Never in the history of computing will you ever hear the statement above spoken out loud - well, at least not seriously. When it comes to load time, there's no such thing as too fast, and your visitors will thank you if you embrace that concept.
So... what is a conscientious web developer to do?
Next to good design practices, HTTP compression is one of the best tools we have to save our visitor's time. This technology works at the server level, so if you use a web host, you'll have to talk to them.

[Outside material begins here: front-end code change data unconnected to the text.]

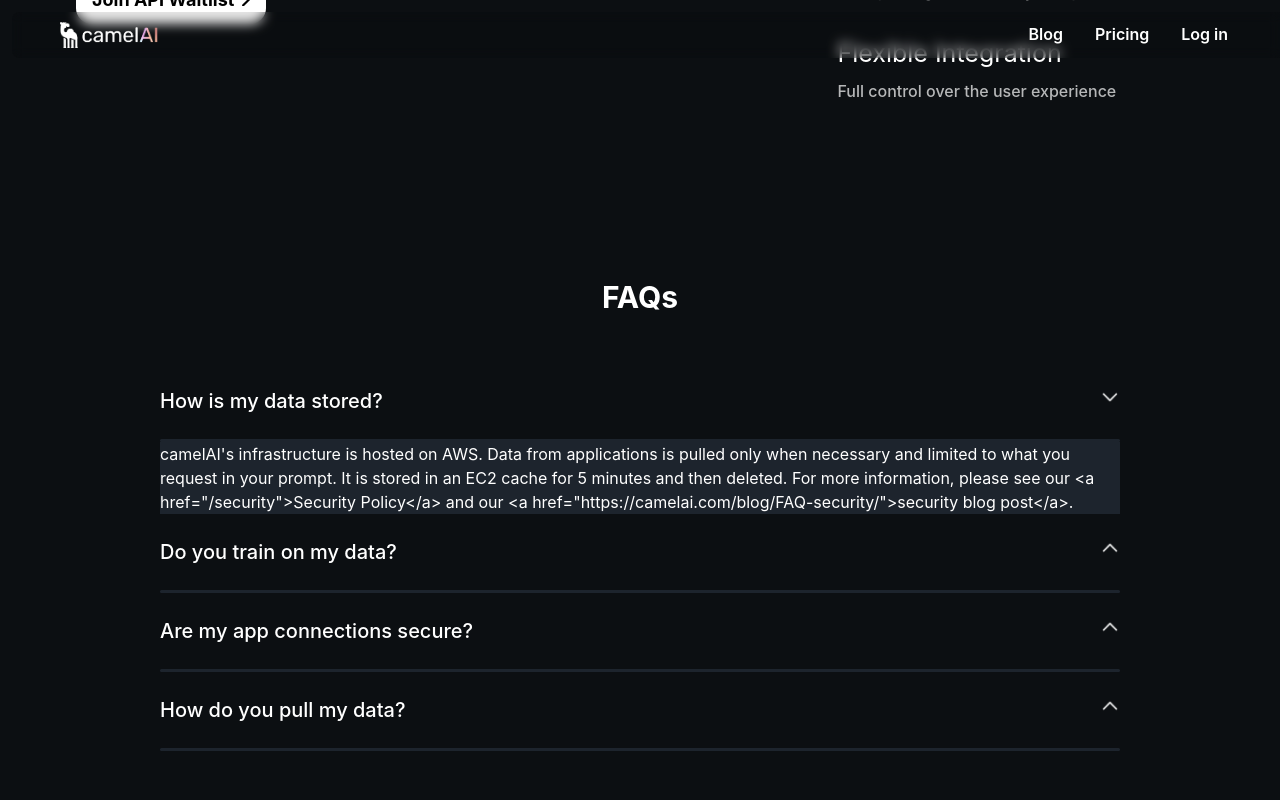
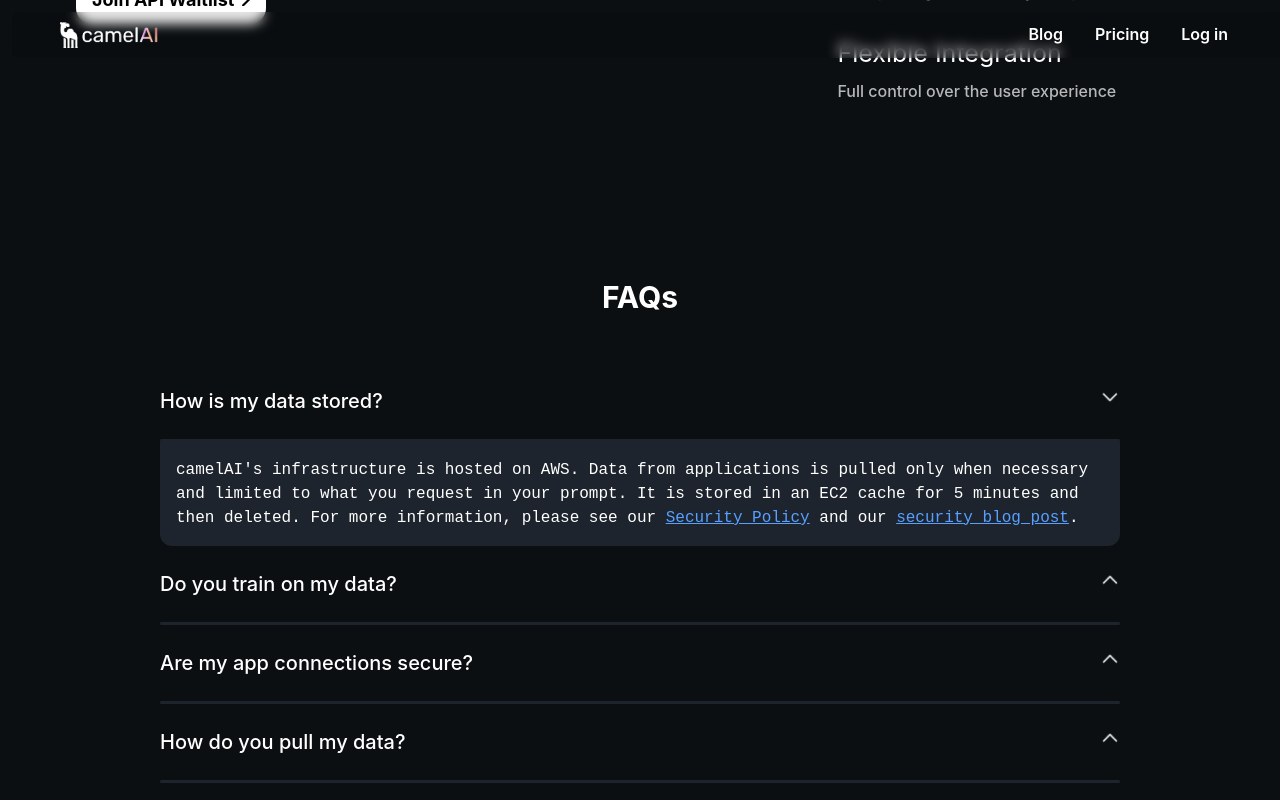
Before and after one commit to peizheg/landing-demo, a Next.js app: page / in a window 1280 px wide. Both pictures are taken after a click on the button "How is my data stored?". Shown: the part 3438-4238 px from the top of the page. Built offline with nearby package versions, Linux system fonts and the light colour scheme.

Commit message:
hardcode faq questions

```diff
--- a/app/components/faq.tsx
+++ b/app/components/faq.tsx
@@ -14,47 +14,75 @@ const FAQ: React.FC = () => {
             <h2 className='text-3xl font-bold mb-12'>FAQs</h2>
 
             <div className='max-w-240 mx-12 w-full'>
-                {faqData.map((faq, index) => (
-                    <div key={index} className=''>
-                        <button onClick={() => toggleQuestion(index)} className='py-6 flex w-full justify-between'>
-                            <p className='text-xl font-medium'>{faq.question}</p>
+                <button onClick={() => toggleQuestion(0)} className='py-6 flex w-full justify-between'>
+                    <p className='text-xl font-medium'>How is my data stored?</p>
                     <img
                         src="/arrow_up.webp"
                         alt="Expand"
                         className='h-5 mt-[0.5px] duration-350'
-                                style={{ transform: activeIndex === index ? 'rotate(180deg)' : 'rotate(0deg)' }}
+                        style={{ transform: activeIndex === 0 ? 'rotate(180deg)' : 'rotate(0deg)' }}
                     />
                 </button>
                 <div className='bg-[#1D242D] rounded-lg h-[3px]'></div>
-                        <div className={`bg-[#1D242D] transition-all duration-350 ease-in-out overflow-hidden ${activeIndex === index ? 'max-h-96 opacity-100' : 'max-h-0 opacity-0'}`}>
-                            <p className={`transition-opacity duration-350 ${activeIndex === index ? 'max-h-96 opacity-100' : 'opacity-0'}`}>
-                                {faq.answer}
+                <div className={`bg-[#1D242D] transition-all duration-500 ease-in-out overflow-hidden rounded-b-xl ${activeIndex === 0 ? 'max-h-96 opacity-100' : 'max-h-0 opacity-0'}`}>
+                    <p className={`transition-all duration-500 p-4 font-mono ${activeIndex === 0 ? 'max-h-96 opacity-100' : 'scale-y-80 origin-top opacity-0'}`}>
+                        camelAI's infrastructure is hosted on AWS. Data from applications is pulled only when necessary and limited to what you request in your prompt. It is stored in an EC2 cache for 5 minutes and then deleted. For more information, please see our <a className='text-[#58a0ff] underline'>Security Policy</a> and our <a className='text-[#58a0ff] underline'>security blog post</a>.
                     </p>
                 </div>
+
+
+                <button onClick={() => toggleQuestion(1)} className='py-6 flex w-full justify-between'>
+                    <p className='text-xl font-medium'>Do you train on my data?</p>
+                    <img
+                        src="/arrow_up.webp"
+                        alt="Expand"
+                        className='h-5 mt-[0.5px] duration-350'
+                        style={{ transform: activeIndex === 1 ? 'rotate(180deg)' : 'rotate(0deg)' }}
+                    />
+                </button>
+                <div className='bg-[#1D242D] rounded-lg h-[3px]'></div>
+                <div className={`bg-[#1D242D] transition-all duration-500 ease-in-out overflow-hidden rounded-b-xl ${activeIndex === 1 ? 'max-h-96 opacity-100' : 'max-h-0 opacity-0'}`}>
+                    <p className={`transition-all duration-500 p-4 font-mono ${activeIndex === 1 ? 'max-h-96 opacity-100' : 'scale-y-80 origin-top opacity-0'}`}>
+                    No, we do not train on your data. CamelAI is powered by OpenAI's API. We have opted out of data sharing for training. You can read more about OpenAI's API policies <a className='text-[#58a0ff] underline'>here</a>.
+                    </p>
                 </div>
-                ))}
+
+
+                <button onClick={() => toggleQuestion(2)} className='py-6 flex w-full justify-between'>
+                    <p className='text-xl font-medium'>Are my app connections secure?</p>
+                    <img
+                        src="/arrow_up.webp"
+                        alt="Expand"
+                        className='h-5 mt-[0.5px] duration-350'
+                        style={{ transform: activeIndex === 2 ? 'rotate(180deg)' : 'rotate(0deg)' }}
+                    />
+                </button>
+                <div className='bg-[#1D242D] rounded-lg h-[3px]'></div>
+                <div className={`bg-[#1D242D] transition-all duration-500 ease-in-out overflow-hidden rounded-b-xl ${activeIndex === 2 ? 'max-h-96 opacity-100' : 'max-h-0 opacity-0'}`}>
+                    <p className={`transition-all duration-500 p-4 font-mono ${activeIndex === 2 ? 'max-h-96 opacity-100' : 'scale-y-80 origin-top opacity-0'}`}>
+                    Yes, your app connections are secure. We use OAuth 2.0 when available or secure key authentication to authenticate and authorize access to your applications. Your data is encrypted in transit and at rest. If you revoke access to an app, the connection is immediately destroyed and we will no longer have access to that application.
+                    </p>
+                </div>
+
+
+                <button onClick={() => toggleQuestion(3)} className='py-6 flex w-full justify-between'>
+                    <p className='text-xl font-medium'>How do you pull my data?</p>
+                    <img
+                        src="/arrow_up.webp"
+                        alt="Expand"
+                        className='h-5 mt-[0.5px] duration-350'
+                        style={{ transform: activeIndex === 3 ? 'rotate(180deg)' : 'rotate(0deg)' }}
+                    />
+                </button>
+                <div className='bg-[#1D242D] rounded-lg h-[3px]'></div>
+                <div className={`bg-[#1D242D] transition-all duration-500 ease-in-out overflow-hidden rounded-b-xl ${activeIndex === 3 ? 'max-h-96 opacity-100' : 'max-h-0 opacity-0'}`}>
+                    <p className={`transition-all duration-500 p-4 font-mono ${activeIndex === 3 ? 'max-h-96 opacity-100' : 'scale-y-80 origin-top opacity-0'}`}>
+                        camelAI only communicates with your connected apps when you request data in the chat. We do not train on your data, nor do we access or store any data without your request and supervision.
+                    </p>
+                </div>
             </div>
         </div>
     );
 };
 
-const faqData = [
-    {
-        question: 'How is my data stored?',
-        answer: `camelAI's infrastructure is hosted on AWS. Data from applications is pulled only when necessary and limited to what you request in your prompt. It is stored in an EC2 cache for 5 minutes and then deleted. For more information, please see our <a href="/security">Security Policy</a> and our <a href="https://camelai.com/blog/FAQ-security/">security blog post</a>.`,
-    },
-    {
-        question: 'Do you train on my data?',
-        answer: `No, we do not train on your data. CamelAI is powered by OpenAI's API. We have opted out of data sharing for training. You can read more about OpenAI's API policies <a href="https://openai.com/enterprise-privacy/">here</a>.`,
-    },
-    {
-        question: 'Are my app connections secure?',
-        answer: `Yes, your app connections are secure. We use OAuth 2.0 when available or secure key authentication to authenticate and authorize access to your applications. Your data is encrypted in transit and at rest. If you revoke access to an app, the connection is immediately destroyed and we will no longer have access to that application.`,
-    },
-    {
-        question: 'How do you pull my data?',
-        answer: `camelAI only communicates with your connected apps when you request data in the chat. We do not train on your data, nor do we access or store any data without your request and supervision.`,
-    },
-];
-
 export default FAQ;
```
Lines whose indentation alone changed are shown as unchanged.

The way it works, without getting too technical, is a lot like creating a ZIP archive. Each bit of information (with a few exceptions), gets sent through a compression mechanism if the other side supports it. You use up much less bandwidth than you normally would, and all it costs you is a little processor time. Since your processor time is almost always cheaper and more abundant than bandwidth, this is a win-win situation - and all of your pages load much faster as a result.
In addition, you shouldn't compress files that are already compressed. Compressing information more than once can lead to data loss... I think. I'm speaking from information gathered ten years ago, but I believe the basic concepts haven't changed much. Also, compressing content that's already been compressed, like re-ZIPing a ZIP file, takes a long time to process and doesn't gain you that much.
Now, certain file formats (Flash, PDF, OpenDocument, images, etc.) already come compressed, so you shouldn't use HTTP compression on those. Everything else is fair game, as long as you look into the file formats.
Give HTTP compression some thought, it'll help you save on bandwidth expenses and help you save your visitors some time as well.
Tags: server content